How to complete this task - Look through the listing below for the word "consent" and copy every line where it occurs.

━━━━━━

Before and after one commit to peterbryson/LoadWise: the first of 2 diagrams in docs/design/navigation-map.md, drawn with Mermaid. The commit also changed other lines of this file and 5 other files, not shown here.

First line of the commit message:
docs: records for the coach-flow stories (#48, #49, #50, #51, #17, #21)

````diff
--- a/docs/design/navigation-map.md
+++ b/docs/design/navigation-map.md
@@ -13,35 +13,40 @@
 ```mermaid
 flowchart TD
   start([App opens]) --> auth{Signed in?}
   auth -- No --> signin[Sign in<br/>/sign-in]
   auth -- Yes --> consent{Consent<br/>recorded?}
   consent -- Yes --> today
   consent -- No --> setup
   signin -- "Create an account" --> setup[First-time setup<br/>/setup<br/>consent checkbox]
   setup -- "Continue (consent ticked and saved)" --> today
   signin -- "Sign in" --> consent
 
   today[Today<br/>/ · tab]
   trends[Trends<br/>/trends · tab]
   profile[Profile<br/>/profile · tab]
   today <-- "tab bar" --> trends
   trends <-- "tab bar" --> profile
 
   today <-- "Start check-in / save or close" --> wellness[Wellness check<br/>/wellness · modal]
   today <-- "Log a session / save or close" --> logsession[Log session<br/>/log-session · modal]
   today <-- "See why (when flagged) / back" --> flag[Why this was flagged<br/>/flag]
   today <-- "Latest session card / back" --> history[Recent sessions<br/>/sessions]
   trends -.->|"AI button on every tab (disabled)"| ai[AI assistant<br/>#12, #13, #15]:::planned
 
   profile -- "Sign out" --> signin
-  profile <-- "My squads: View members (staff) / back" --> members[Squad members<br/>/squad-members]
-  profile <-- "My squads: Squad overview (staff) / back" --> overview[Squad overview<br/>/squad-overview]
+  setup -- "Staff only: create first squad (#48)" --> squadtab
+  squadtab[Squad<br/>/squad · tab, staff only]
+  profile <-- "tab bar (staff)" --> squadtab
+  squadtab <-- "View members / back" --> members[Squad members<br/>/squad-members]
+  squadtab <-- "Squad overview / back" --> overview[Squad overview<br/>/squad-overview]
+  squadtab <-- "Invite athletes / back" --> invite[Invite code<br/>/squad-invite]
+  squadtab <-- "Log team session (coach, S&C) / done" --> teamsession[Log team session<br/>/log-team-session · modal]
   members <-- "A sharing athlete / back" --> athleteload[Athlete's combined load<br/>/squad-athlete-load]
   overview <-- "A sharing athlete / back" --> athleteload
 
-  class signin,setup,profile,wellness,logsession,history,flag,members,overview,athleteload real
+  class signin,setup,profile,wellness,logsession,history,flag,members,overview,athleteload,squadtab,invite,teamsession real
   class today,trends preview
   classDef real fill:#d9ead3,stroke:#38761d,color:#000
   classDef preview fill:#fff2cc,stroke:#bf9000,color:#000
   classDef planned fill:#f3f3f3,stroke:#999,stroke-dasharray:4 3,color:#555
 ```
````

━━━━━━

Solution for this exercise -
   auth -- Yes --> consent{Consent<br/>recorded?}
   consent -- Yes --> today
   consent -- No --> setup
   signin -- "Create an account" --> setup[First-time setup<br/>/setup<br/>consent checkbox]
   setup -- "Continue (consent ticked and saved)" --> today
   signin -- "Sign in" --> consent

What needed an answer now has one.